Lets say I have the following setup

  • Two teams: TeamAlice and TeamBob
  • A command that requires admin access: admin_command
  • Two sets of computers: TeamAlice_Computers and TeamBob_Computers

Only TeamAlice has login access to TeamAlice_Computers, and only TeamBob has login access to TeamBob_Computers

Is it acceptable to put TeamAlice and TeamBob in a security group that gives permission to admin_command? or should I instead make 2x security groups, explicitly listing the team / computers? Are there pros/cons to each?

My gut feel is that having a single security group would make the permissions less cluttered and easier to understand, but that somehow it violates the principle of least privilege. Am I overthinking this?

2 Answers 2


I will use another principle to answer your question: use more than one defence line in case one gets broken.

If you can be sure that your login protection is 100% secure, both ways are stricly equivalent: only users from TeamAlice can access machines from TeamAlice_Computers and only those having the admin privilege can use admin_command there.

Now if admin_command is highly sensitive, I would use two security groups. The rationale is that a weakness in the login system allowing a user from TeamAlice to access a machine in TeamAlice_Computers will not give them admin privileges. It should not be possible, but we all know that many softwares can have security flaws...


It depends. Each approach in this case has own pros and cons.

You don't describe how is the login permissions are given.

One approach can be to define 2 groups:

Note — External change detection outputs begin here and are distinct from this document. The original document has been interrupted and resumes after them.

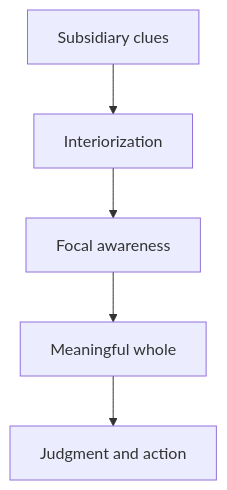
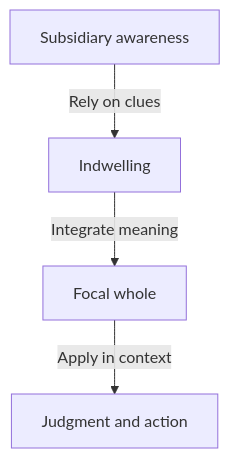
One commit to daylight55/research changed the second of 3 diagrams in articles/report/comprehensive-understanding-paraphrase-risk/en/index.mdx. Above: the diagram before and after it, drawn with Mermaid. The commit also changed other lines of this file and 181 other files, not shown here.

First line of the commit message:
全記事の図解368点を再生成し、共通注意書きを削除 (#402)

````diff
--- a/articles/report/comprehensive-understanding-paraphrase-risk/en/index.mdx
+++ b/articles/report/comprehensive-understanding-paraphrase-risk/en/index.mdx
@@ -62,7 +69,12 @@
 ```mermaid
-flowchart TB
-  S["Subsidiary clues"] --> I["Interiorization"]
-  I --> F["Focal awareness"]
-  F --> C["Meaningful whole"]
-  C --> J["Judgment and action"]
+flowchart TD
+  accTitle: Integrate subsidiary clues into focal judgment
+  accDescr: Clues support a meaningful whole and judgment through indwelling rather than creating understanding in isolation.
+  N0["Subsidiary awareness"]
+  N1["Indwelling"]
+  N2["Focal whole"]
+  N3["Judgment and action"]
+  N0 -->|Rely on clues| N1
+  N1 -->|Integrate meaning| N2
+  N2 -->|Apply in context| N3
 ```
````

  • "AliceAdmins": This group would contain permissions "AliceLogin" and "admin_command"
  • "BobAdmins": This group would contain permissions "BobLogin" and "admin_command"

Thus you can configure each of these groups independently on each other. For instance, you can easily add some "admin_command_2" to one group but not to the other. Or you can easily remove "admin_command" from one group but keep it in the other.

You must log in to answer this question.

Not the answer you're looking for? Browse other questions tagged .